There is a culture of fear permeating our whole sport and it has to stop
➤ ‘Athlete A’ documentary and gymnast alliance hashtag have opened a positive conversation about abuse in gymnastics
Watching documentary there were moments that felt far too close to home for many gymnasts I know here in the UK. The film not only champions the courageous survivors who experienced devastating treatment at the hands of Larry Nassar, but also demonstrates the shocking culture within USA Gymnastics that allowed it to happen – where athlete voices were silenced and results were given more importance than individuals’ well-being.
While, thankfully, I have not heard of any sexual abuse cases here, there is a culture of abuse and fear that permeates the whole sport, not just in the US. Having experienced many years competing in gymnastics, and representing Great Britain at the London Olympics, I know that culture exists. It is not the whole sport or every coach, but there has definitely been a normalised level of emotional abuse, sometimes progressing to physical abuse, which needs to stop.
After seeing Athlete A, I was having conversations with former team-mates and we wanted to do something to respond to it. I drafted a written statement and suggested it would be powerful if we all posted it together – to show that gymnasts are all united against this abuse. Olympian Lisa Mason then came up with the hashtag “gymnast alliance” and we posted it last Monday. The amount of attention that got led to athletes speaking out on television and even a formal independent review being announced by British Gymnastics yesterday, so it has opened up the conversation, which is really positive.
In the past week, I have read a lot of people saying that they reported a coach who is still coaching now. That is really concerning to hear, because the standards British Gymnastics has set in place are meaningless if people are not being held accountable to those standards.
Some think this is all in the past, as those speaking up now experienced this five or more years ago. But I know for a fact there are current coaches and gymnasts who were afraid to post our message of support because they do not want to impact their career. Obviously there is still a culture of fear.
There are three main types of abuse, based on what I have seen and heard. A big one is around body image and weight-shaming, including weighing at too young an age – even seven years old. Poor performance is immediately attributed to weight and so many people say their coach would scream words to the effect of “What did you eat yesterday?” if they did something wrong in training.
Then there is physical abuse, like pushing gymnasts down into splits when they are not ready for it, smacking gymnasts’ legs, or pinching gymnasts to get them to focus.
Last, there is emotional abuse – bullying and shouting abuse. Gymnasts feel so afraid that they are getting injured and not speaking up, or worse, being told they are just “melodramatic” or making up their injuries.
A lot of gymnasts have had to have counselling, and some say they never would return to their old gymnastics clubs. This culture of mistreatment has been going on for 20 years or more – why has it been allowed for so long?
Two key things need to be solved right away: reporting and education.

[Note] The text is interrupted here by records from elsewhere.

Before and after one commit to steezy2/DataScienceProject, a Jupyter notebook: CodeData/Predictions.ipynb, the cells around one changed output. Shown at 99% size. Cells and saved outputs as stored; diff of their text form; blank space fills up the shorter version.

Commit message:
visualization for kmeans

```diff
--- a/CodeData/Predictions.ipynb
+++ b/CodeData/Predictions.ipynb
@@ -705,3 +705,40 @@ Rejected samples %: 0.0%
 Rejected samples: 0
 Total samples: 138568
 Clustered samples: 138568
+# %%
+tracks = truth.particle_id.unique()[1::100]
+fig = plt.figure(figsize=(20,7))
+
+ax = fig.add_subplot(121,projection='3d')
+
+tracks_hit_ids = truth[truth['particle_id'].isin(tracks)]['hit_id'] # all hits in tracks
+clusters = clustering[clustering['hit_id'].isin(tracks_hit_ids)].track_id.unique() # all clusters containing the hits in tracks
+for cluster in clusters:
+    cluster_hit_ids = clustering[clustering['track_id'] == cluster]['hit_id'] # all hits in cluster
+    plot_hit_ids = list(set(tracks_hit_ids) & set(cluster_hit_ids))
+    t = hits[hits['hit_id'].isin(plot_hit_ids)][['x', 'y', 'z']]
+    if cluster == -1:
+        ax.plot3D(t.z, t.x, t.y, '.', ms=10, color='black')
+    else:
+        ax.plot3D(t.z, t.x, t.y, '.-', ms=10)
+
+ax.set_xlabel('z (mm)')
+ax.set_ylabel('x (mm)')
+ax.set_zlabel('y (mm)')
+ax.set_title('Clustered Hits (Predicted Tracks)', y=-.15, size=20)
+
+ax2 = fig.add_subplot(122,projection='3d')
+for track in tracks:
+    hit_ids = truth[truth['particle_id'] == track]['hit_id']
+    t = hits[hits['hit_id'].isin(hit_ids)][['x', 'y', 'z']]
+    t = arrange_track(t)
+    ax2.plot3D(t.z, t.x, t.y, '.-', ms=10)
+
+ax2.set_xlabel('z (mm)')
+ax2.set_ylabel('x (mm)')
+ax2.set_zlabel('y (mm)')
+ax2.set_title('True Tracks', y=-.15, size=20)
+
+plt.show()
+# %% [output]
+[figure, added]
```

British Gymnastics says it has an integrity unit, but from what others are saying, evidently the reporting system has not worked. Its independent investigation is welcome progress.
Then education as a whole needs to happen. BG has a positive coaching module that is mandatory for all coaches, but from what I can tell it is not enough. It needs to be recurring and more widespread.
Ultimately, we need to be proactive in maintaining the right kind of culture, rather than reactive in fixing various issues when they crop up.
It is heartbreaking that so many gymnasts are so unhappy about their experiences, because the sport is amazing and it can absolutely be done right – these coaching methods are not necessary for good results. I was a college gymnast at UCLA and the culture there is basically run on high fives – it is so positive and holistic, and puts the athlete’s voice in the centre of the conversation.
I am so glad the conversation has been sparked since Athlete A and since our #gymnastalliance post. The more we talk, the more we can make sure every gymnast is safe and protected – and happy.
In competition: Jennifer Pinches at London 2012 and with the Duchess of Cambridge (top)